The attackers have very quickly capitalised on the publicity from these attacks using social media, most likely to ensure their message is not filtered or blocked by traditional media outlets. By attacking Westerners, their actions guarantee global media coverage, by discriminating between Muslims and non Muslims, it reinforces their narrative as defenders of the Islamic faith.
Implications for Nigeria
These attacks are symptomatic of the evolution of the conflict in the Sahel as well as the struggle for primacy between Daesh and Al Qaeda.
All the target countries have been Francophone, pro Western countries, with a significant foreign military presence. They have all suffered recent political upheaval and/ or conflict and border unstable states with ungoverned spaces. In this context the most likely target for the next attacks would be Senegal, Cameroun, Gabon, Niger, Mauritania or Chad. By attacking tourist spots in strong economies like Cote D’Ivoire or hotels full of aid workers like in Mali, it damages the country’s sources of income.
Nigeria is already a key target for local and transnational terrorist’s franchises. It presents the kind of high profile target rich environment that would guarantee success and publicity for a perpetrator.
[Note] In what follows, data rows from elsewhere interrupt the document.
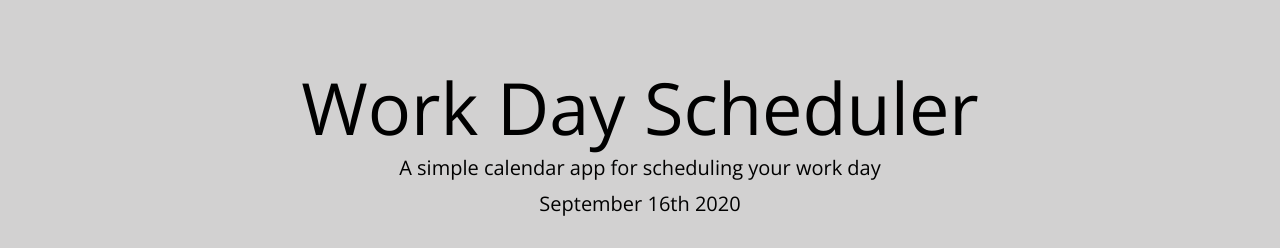
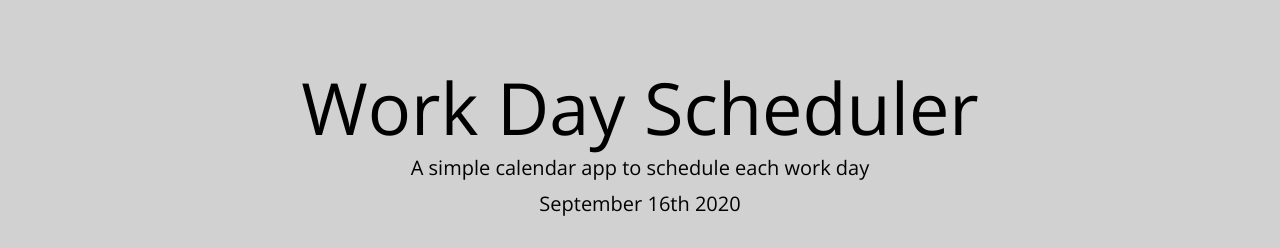
Before and after one commit to BrockBatBlue/Work_Day_Scheduler, a plain HTML site: page index.html in a window 1280 px wide. Shown: the top 248 px of the page. Drawn offline with nearby package versions, Linux system fonts and the light colour scheme.

Commit message:
edited jumbotron message

```diff
--- a/index.html
+++ b/index.html
@@ -25,7 +25,7 @@
   <body>
     <header class="jumbotron">
       <h1 class="display-3">Work Day Scheduler</h1>
-      <p class="lead">A simple calendar app for scheduling your work day</p>
+      <p class="lead">A simple calendar app to schedule each work day</p>
       <p id="currentDay" class="lead"></p>
     </header>
     <div class="container">
@@ -38,7 +38,6 @@
         </input>
         <div class="col-1 saveBtn fas fa-save"></div>
       </div> -->
-
     </div>
 
     <script src="https://code.jquery.com/jquery-3.4.1.min.js"></script>
```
With active conflicts and contested spaces in the North East, South South and Middle Belt and well armed Islamic, tribal and criminal groups, light weapons, grenades and IEDs are easily accessible to as well as the trained, motivated personnel needed to perpetrate these acts..
Likely target cities include as Lagos, Abuja or Port Harcourt, which have large numbers of foreign visitors, wealthy Nigerians and luxury hotels and shopping malls however other cities such as Kano, Kaduna, Sokoto, Calabar, Benin also have the right target set.
The type of attacks could differ by location and perpetrator; criminal or militant groups in the South would be more likely to take hostages for publicity, to obtain and favourable bargaining position or kidnap for ransom. In the north the attacks would most likely follow the pattern of those in other countries, where most have been conducted by AQIM or their affiliates.
In Nigeria, the closest associate to AQIM is Ansaru (in as much as they still exist), who whilst extremely brutal have shown an inclination to discriminate in their attacks (between Muslims and non Muslims)
However other than this minor distinction, an attack by Ansaru, Boko Haram or any other extremist religiously inspired group, would inevitably be a mass casualty event.
This is relevant as Ansaru’s links to MUJAO and AQIM are very strong. It might be significant that the nom de guerre of most of the attackers is ‘al Ansari’, they spoke languages foreign to target countries (Hausa, Fulani or Arabic would be at least recognisable) or wore Nigeria Army type uniforms in some propaganda videos.
These attacks are cheap and relatively easy to mount. Whilst most attacks are perpetrated by AQIM, they are easy to copy and replicate and any group with access to weapons and motivated individuals can commit these attacks.
As Boko Haram sees its battlefield fortunes wane, the coalition of jihadists, criminals and mercenaries could split and splinter.
If Ansaru or another successor group wishes to assert its independence or herald its alliance with AQIM, the hotel/ resort attack would be the ideal vehicle.
In the next instalment we will review the process by which these attacks are planned and executed and potential counter measures